→ TRY IT
Filter the entries beneath this task, copying only the lines that hold the word "emoji".

→ RECORDS SUPPLIED
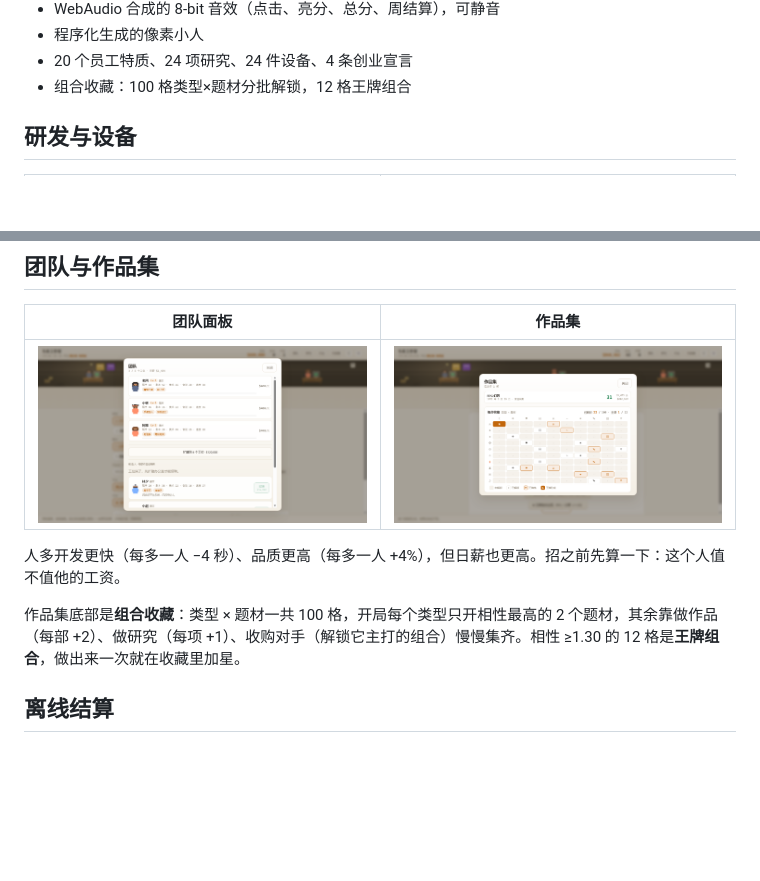
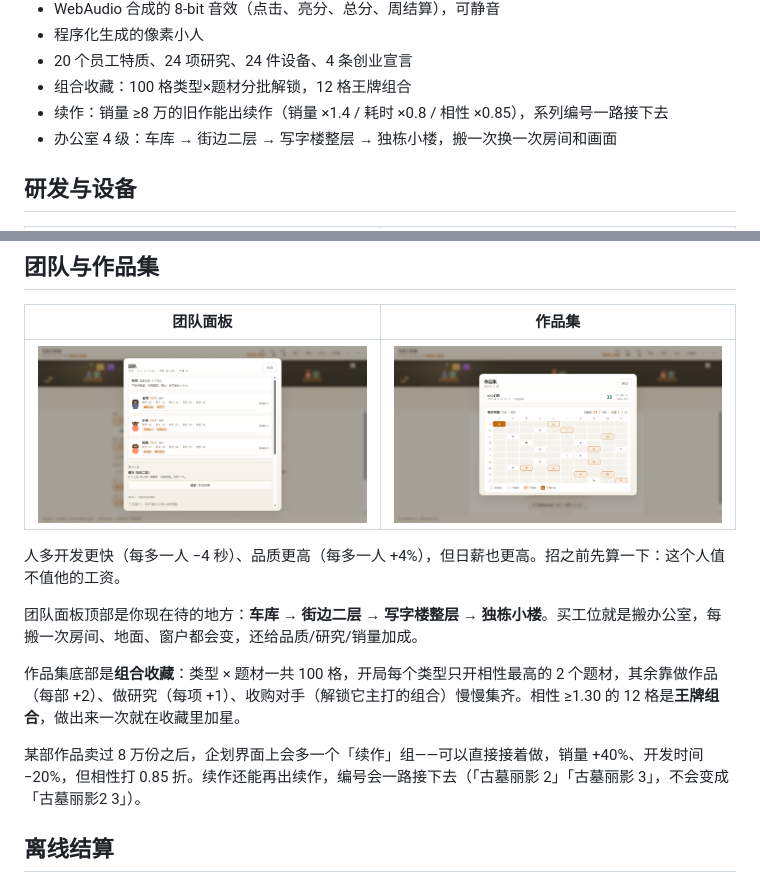
Before and after one commit to MagatamaStudio/game-dev-pipeline-idle, a Markdown page: README.md, 2 parts joined by grey strips. GitHub-like rendering; pictures changed too: docs/m0-archive.png, docs/m0-team.png; blank space fills up the shorter version.

```diff
--- a/README.md
+++ b/README.md
@@ -55,6 +55,8 @@ node tools/serve.js
 - 程序化生成的像素小人
 - 20 个员工特质、24 项研究、24 件设备、4 条创业宣言
 - 组合收藏：100 格类型×题材分批解锁，12 格王牌组合
+- 续作：销量 ≥8 万的旧作能出续作（销量 ×1.4 / 耗时 ×0.8 / 相性 ×0.85），系列编号一路接下去
+- 办公室 4 级：车库 → 街边二层 → 写字楼整层 → 独栋小楼，搬一次换一次房间和画面
 
 ## 研发与设备
 
@@ -87,7 +89,11 @@ node tools/serve.js
 
 人多开发更快（每多一人 −4 秒）、品质更高（每多一人 +4%），但日薪也更高。招之前先算一下：这个人值不值他的工资。
 
+团队面板顶部是你现在待的地方：**车库 → 街边二层 → 写字楼整层 → 独栋小楼**。买工位就是搬办公室，每搬一次房间、地面、窗户都会变，还给品质/研究/销量加成。
+
 作品集底部是**组合收藏**：类型 × 题材一共 100 格，开局每个类型只开相性最高的 2 个题材，其余靠做作品（每部 +2）、做研究（每项 +1）、收购对手（解锁它主打的组合）慢慢集齐。相性 ≥1.30 的 12 格是**王牌组合**，做出来一次就在收藏里加星。
+
+某部作品卖过 8 万份之后，企划界面上会多一个「续作」组——可以直接接着做，销量 +40%、开发时间 −20%，但相性打 0.85 折。续作还能再出续作，编号会一路接下去（「古墓丽影 2」「古墓丽影 3」，不会变成「古墓丽影2 3」）。
 
 ## 离线结算
 
```
Also changed, not shown: docs/DESIGN-GDS.md (+22 -3 lines), docs/m0-planning.png, 7 other files.
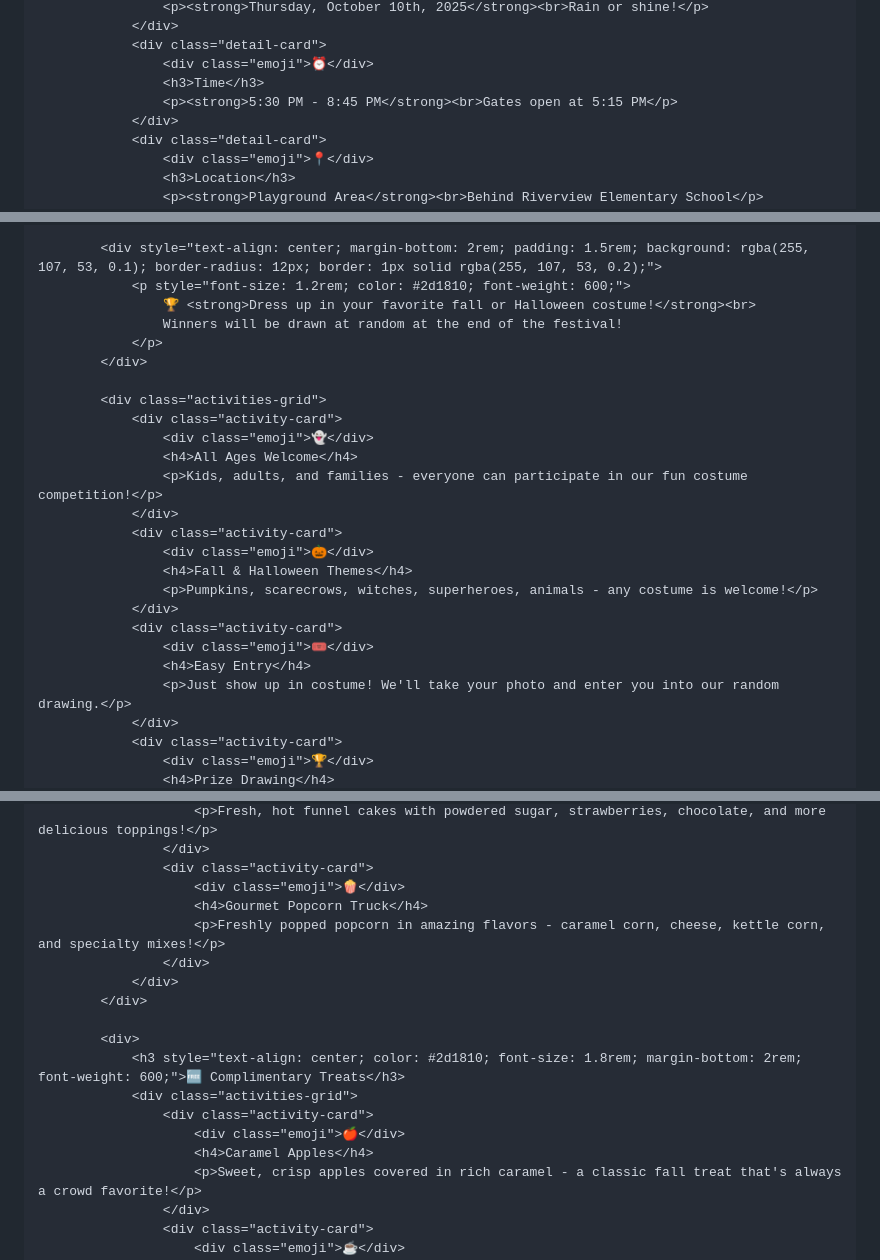
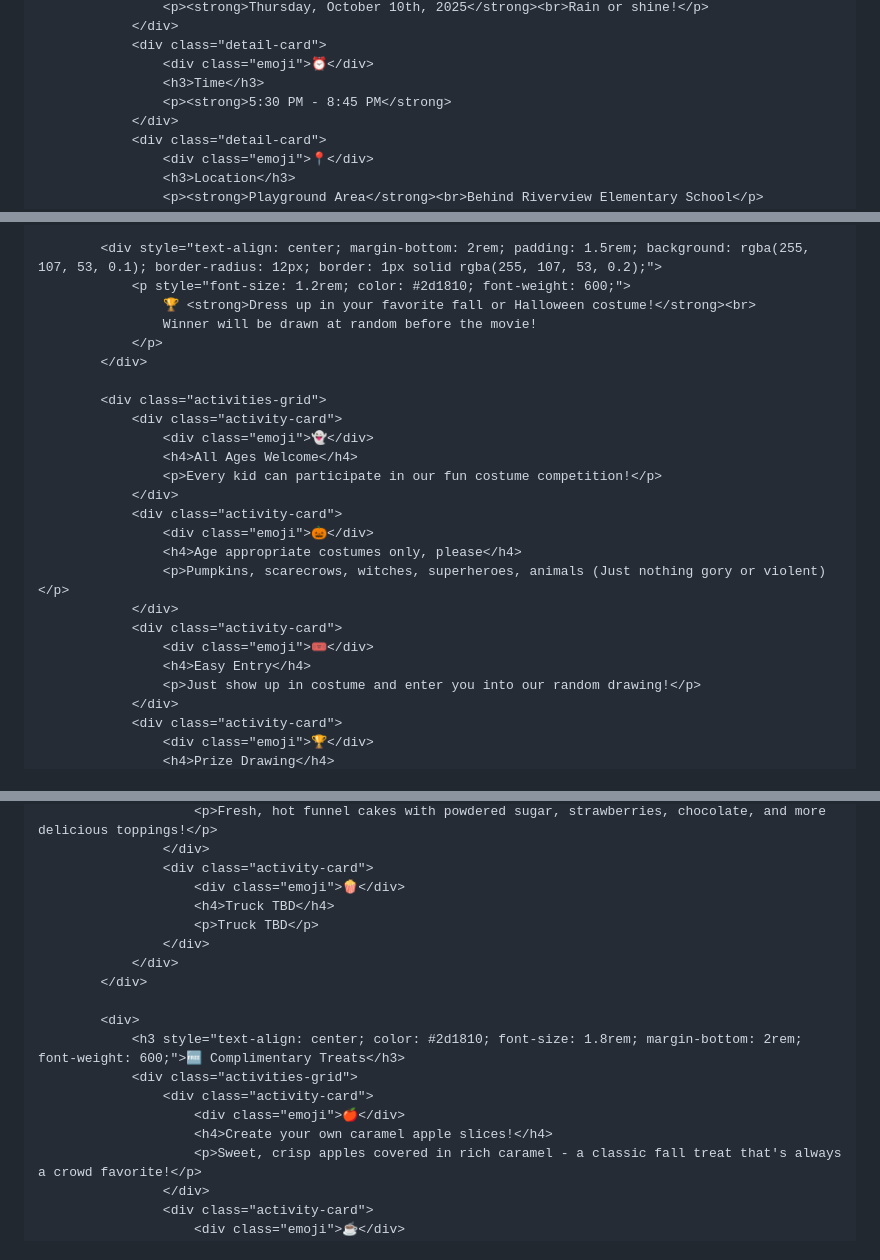
Before and after one commit to jreeves0316/Jreeves0316.github.io, a Markdown page: README.md, 3 parts joined by grey strips. GitHub-like rendering.

```diff
--- a/README.md
+++ b/README.md
@@ -312,7 +312,7 @@
                 <div class="detail-card">
                     <div class="emoji">⏰</div>
                     <h3>Time</h3>
-                    <p><strong>5:30 PM - 8:45 PM</strong><br>Gates open at 5:15 PM</p>
+                    <p><strong>5:30 PM - 8:45 PM</strong>
                 </div>
                 <div class="detail-card">
                     <div class="emoji">📍</div>
@@ -333,7 +333,7 @@
             <div style="text-align: center; margin-bottom: 2rem; padding: 1.5rem; background: rgba(255, 107, 53, 0.1); border-radius: 12px; border: 1px solid rgba(255, 107, 53, 0.2);">
                 <p style="font-size: 1.2rem; color: #2d1810; font-weight: 600;">
                     🏆 <strong>Dress up in your favorite fall or Halloween costume!</strong><br>
-                    Winners will be drawn at random at the end of the festival!
+                    Winner will be drawn at random before the movie!
                 </p>
             </div>
 
@@ -341,17 +341,17 @@
                 <div class="activity-card">
                     <div class="emoji">👻</div>
                     <h4>All Ages Welcome</h4>
-                    <p>Kids, adults, and families - everyone can participate in our fun costume competition!</p>
+                    <p>Every kid can participate in our fun costume competition!</p>
                 </div>
                 <div class="activity-card">
                     <div class="emoji">🎃</div>
-                    <h4>Fall & Halloween Themes</h4>
-                    <p>Pumpkins, scarecrows, witches, superheroes, animals - any costume is welcome!</p>
+                    <h4>Age appropriate costumes only, please</h4>
+                    <p>Pumpkins, scarecrows, witches, superheroes, animals (Just nothing gory or violent)</p>
                 </div>
                 <div class="activity-card">
                     <div class="emoji">🎟️</div>
                     <h4>Easy Entry</h4>
-                    <p>Just show up in costume! We'll take your photo and enter you into our random drawing.</p>
+                    <p>Just show up in costume and enter you into our random drawing!</p>
                 </div>
                 <div class="activity-card">
                     <div class="emoji">🏆</div>
@@ -478,8 +477,8 @@
                     </div>
                     <div class="activity-card">
                         <div class="emoji">🍿</div>
-                        <h4>Gourmet Popcorn Truck</h4>
-                        <p>Freshly popped popcorn in amazing flavors - caramel corn, cheese, kettle corn, and specialty mixes!</p>
+                        <h4>Truck TBD</h4>
+                        <p>Truck TBD</p>
                     </div>
                 </div>
             </div>
@@ -489,7 +488,7 @@
                 <div class="activities-grid">
                     <div class="activity-card">
                         <div class="emoji">🍎</div>
-                        <h4>Caramel Apples</h4>
+                        <h4>Create your own caramel apple slices!</h4>
                         <p>Sweet, crisp apples covered in rich caramel - a classic fall treat that's always a crowd favorite!</p>
                     </div>
                     <div class="activity-card">
```
Also changed, not shown: other parts of README.md (+4 -66 lines).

→ WORKED SOLUTION
                     <div class="emoji">⏰</div>
                     <div class="emoji">📍</div>
                     <div class="emoji">👻</div>
                     <div class="emoji">🎃</div>
                     <div class="emoji">🎟️</div>
                     <div class="emoji">🏆</div>
                         <div class="emoji">🍿</div>
                         <div class="emoji">🍎</div>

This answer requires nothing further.